“While we recognize there is work to be done to achieve the ultimate goal of bringing the Stanley Cup back to Boston,” Jacobs said, “I’m confident that Don’s commitment to being best-in-class on and off the ice will help us climb that mountain once again.”
Sweeney, the eighth GM in franchise history, replaced the fired Peter Chiarelli in May 2015. In his seven seasons in the corner office, the Bruins are 313-162-61 (.584), and have averaged 105 points per 82 games. They made the Stanley Cup Final in 2019 — when Sweeney was named NHL GM of the Year — and reached the playoffs in each of the last six seasons. In the Eastern Conference, only Pittsburgh, Toronto, and Washington have a playoff streak of six seasons or longer.
The Bruins, however, are coming off a first-round exit at the hands of the Hurricanes, and two second-round exits before that.
Sweeney’s trades have largely worked out — most recently Hampus Lindholm and Taylor Hall, acquired at the trade deadlines of 2022 and 2021 — but his free agent signings and drafting, particularly early in his GM career, have been less than strong.
He opened his tenure with the 2015 draft, in which he selected Jakub Zboril (13th overall), Jake DeBrusk (14th), and Zach Senyshyn (15th) ahead of future All-Stars Mathew Barzal (16th), Kyle Connor (17th), and Thomas Chabot (18th). His biggest UFA additions in his first two years were Matt Beleskey (five years, $19 million in 2015) and David Backes (six years, $30 million in 2016).
His most recent free agent class included the declining Nick Foligno (two years, $7.6 million), though goalie Linus Ullmark (four years, $20 million), Erik Haula (two years, $4.75 million), Derek Forbort (three years, $9 million), and Tomas Nosek (two years, $3.5 million) provided fair value.

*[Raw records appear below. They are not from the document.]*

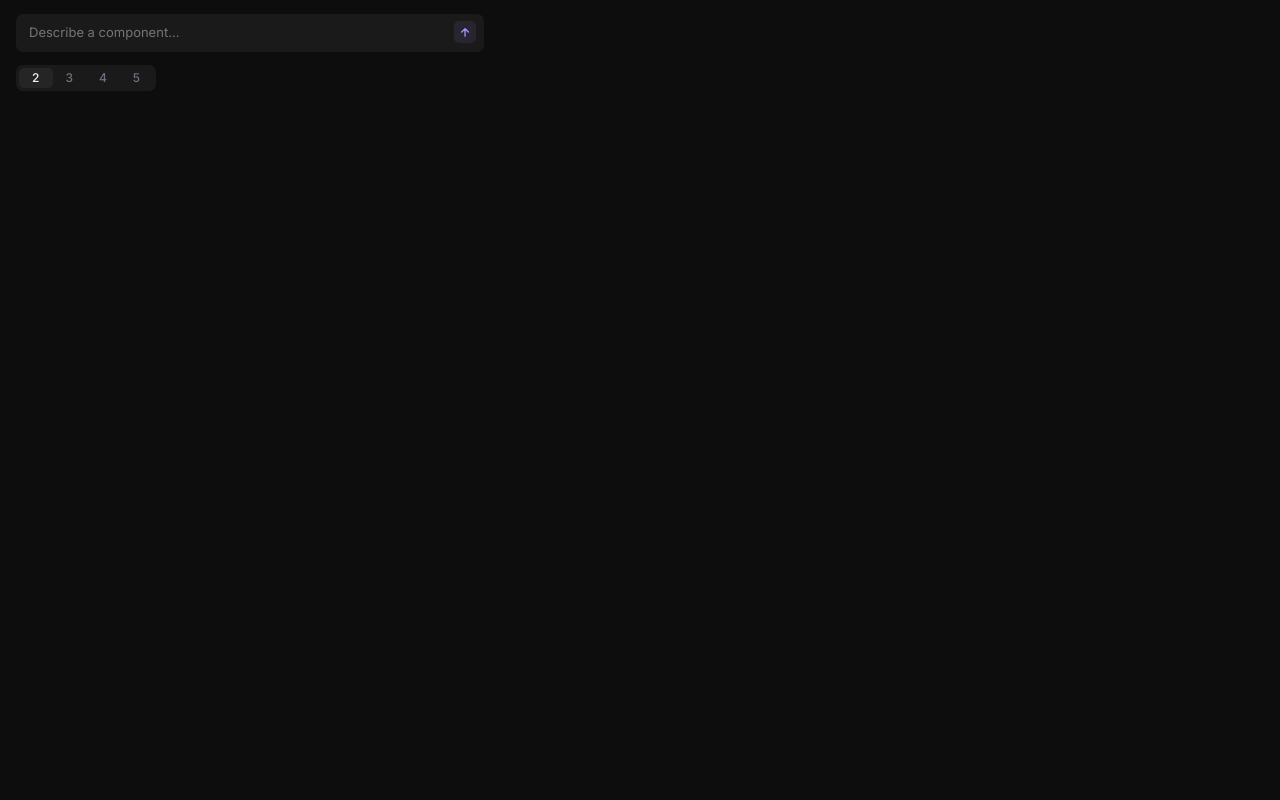
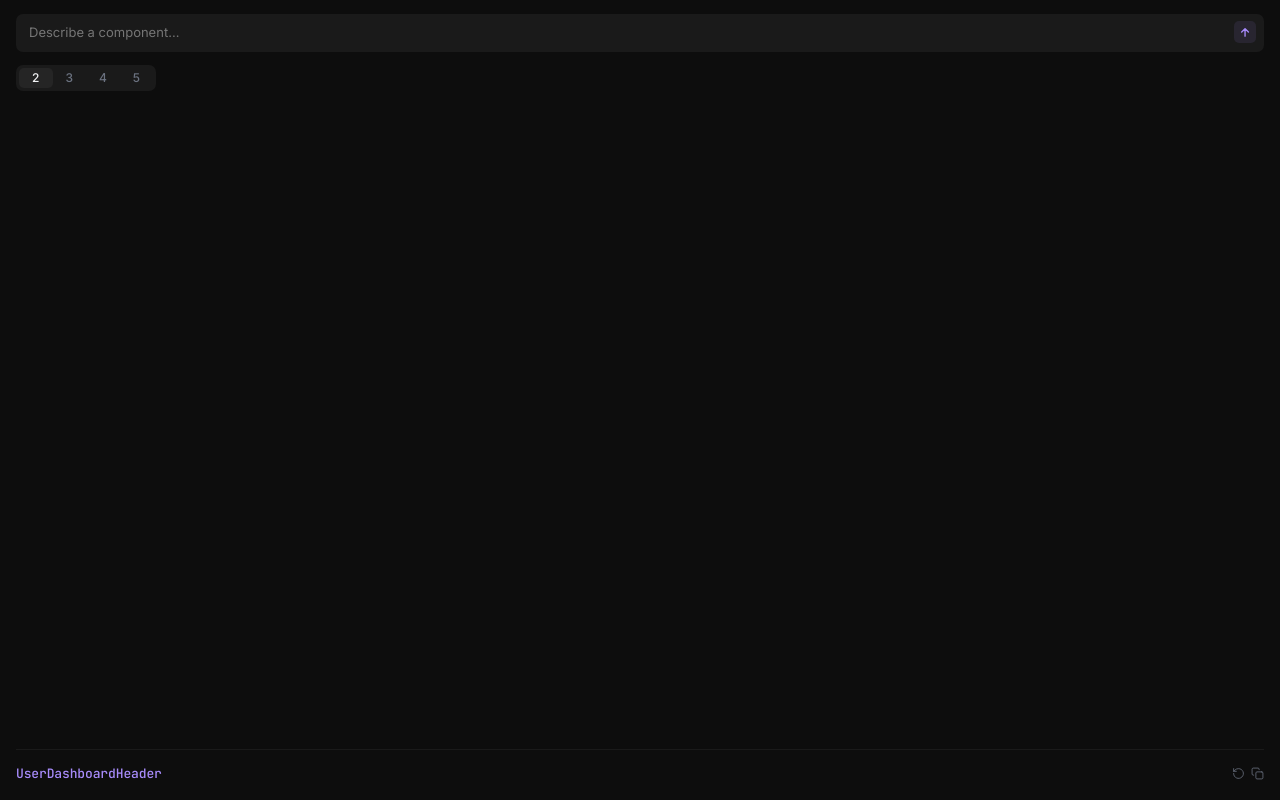
Before and after one commit to integrityaborescenes/nomi, a React (Vite) app: page / in a window 1280 px wide. Built offline with nearby package versions, Linux system fonts and the light colour scheme.

Commit message:
feat: добавить ResultDisplay с анимациями retry и copy

```diff
--- a/src/App.tsx
+++ b/src/App.tsx
@@ -1,11 +1,13 @@
 import PhraseInput from "./components/PhraseInput/PhraseInput.tsx";
 import WordCountSelector from "./components/WordCountSelector/WordCountSelector.tsx";
+import ResultDisplay from "./components/ResultDisplay/ResultDisplay.tsx";
 
 function App() {
   return (
     <main>
       <PhraseInput />
       <WordCountSelector />
+      <ResultDisplay />
     </main>
   );
 }
--- a/src/components/PhraseInput/PhraseInput.module.scss
+++ b/src/components/PhraseInput/PhraseInput.module.scss
@@ -1,7 +1,6 @@
 .phaseInput {
   display: flex;
   flex-direction: row;
-  max-width: 468.0px;
   width: 100%;
   height: 37.5px;
   padding: 10px 8px 11.5px 11px;
--- /dev/null
+++ b/src/components/ResultDisplay/ResultDisplay.module.scss
@@ -0,0 +1,66 @@
+.resultDisplay {
+  display: flex;
+  flex-direction: row;
+  width: auto;
+  height: 37.0px;
+  padding-top: 11px;
+  justify-content: space-between;
+  align-items: center;
+  align-self: stretch;
+  border-top: 1px solid var(--bg-light-graphite);
+  margin-top: auto;
+
+  p {
+    color: var(--color-purple);
+    font-family: var(--font-jet-brains-mono);
+    font-size: 13px;
+    font-style: normal;
+    font-weight: 500;
+    line-height: 19.5px;
+    letter-spacing: -0.13px;
+  }
+
+  .controls {
+    display: flex;
+    flex-direction: row;
+    gap: 6px;
+    align-items: center;
+    justify-content: center;
+
+    .retry,
+    .copy {
+      display: flex;
+      align-items: center;
+      justify-content: center;
+      max-width: 26.0px;
+      width: 100%;
+      height: 26.0px;
+      border: 0;
+      background: none;
+      padding: 0;
+      cursor: pointer;
+      color: var(--color-white);
+
+      img,
+      svg {
+        width: 13px;
+        height: 13px;
+      }
+    }
+
+    .retry {
+      &.spinning img {
+        animation: spin 0.5s cubic-bezier(0.4, 0, 0.2, 1);
+      }
+    }
+  }
+}
+
+@keyframes spin {
+  from {
+    transform: rotate(0deg);
+  }
+  to {
+    transform: rotate(-360deg);
+  }
+}
--- /dev/null
+++ b/src/components/ResultDisplay/ResultDisplay.tsx
@@ -0,0 +1,51 @@
+import styles from "./ResultDisplay.module.scss";
+import { useState } from "react";
+
+const ResultDisplay = () => {
+  const result = "UserDashboardHeader";
+
+  const [spinning, setSpinning] = useState(false);
+  const [copied, setCopied] = useState(false);
+
+  const handleRetry = () => {
+    setSpinning(true);
+  };
+
+  const handleCopy = async () => {
+    await navigator.clipboard.writeText(result);
+    setCopied(true);
+    setTimeout(() => setCopied(false), 1000);
+  };
+
+  return (
+    <div className={styles.resultDisplay}>
+      <p>{result}</p>
+      <div className={styles.controls}>
+        <button
+          className={`${styles.retry} ${spinning ? styles.spinning : ""}`}
+          onClick={handleRetry}
+          onAnimationEnd={() => setSpinning(false)}
+        >
+          <img draggable={false} src="/icons/retryIco.svg" />
+        </button>
+        <button className={styles.copy} onClick={handleCopy}>
+          {copied ? (
+            <svg width="13" height="13" viewBox="0 0 24 24" fill="none">
+              <path
+                d="M5 12l5 5L20 7"
+                stroke="#6B7280"
+                strokeWidth="2.5"
+                strokeLinecap="round"
+                strokeLinejoin="round"
+              />
+            </svg>
+          ) : (
+            <img draggable={false} src="/icons/copyIco.svg" />
+          )}
+        </button>
+      </div>
+    </div>
+  );
+};
+
+export default ResultDisplay;
--- a/src/styles/index.css
+++ b/src/styles/index.css
@@ -10,10 +10,9 @@ main {
     display: flex;
     flex-direction: column;
     align-items: start;
-    justify-content: center;
     gap: 13px;
     user-select: none;
-    width: 100%;
-    height: 100%;
+    width: 100vw;
+    height: 100vh;
     padding: 14px 16px;
 }
```
Also changed, not shown: 1 other file (tests, documents, lock files or other folders).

Sweeney, 55, was an eighth-round draft pick (166th overall) of the Bruins in 1984. The Harvard alum played 15 of his 16 NHL seasons in Boston, logging 1,052 games here. He joined the club’s hockey operations staff in 2006, became assistant GM in 2009, and spent 2014-15 as GM of AHL Providence.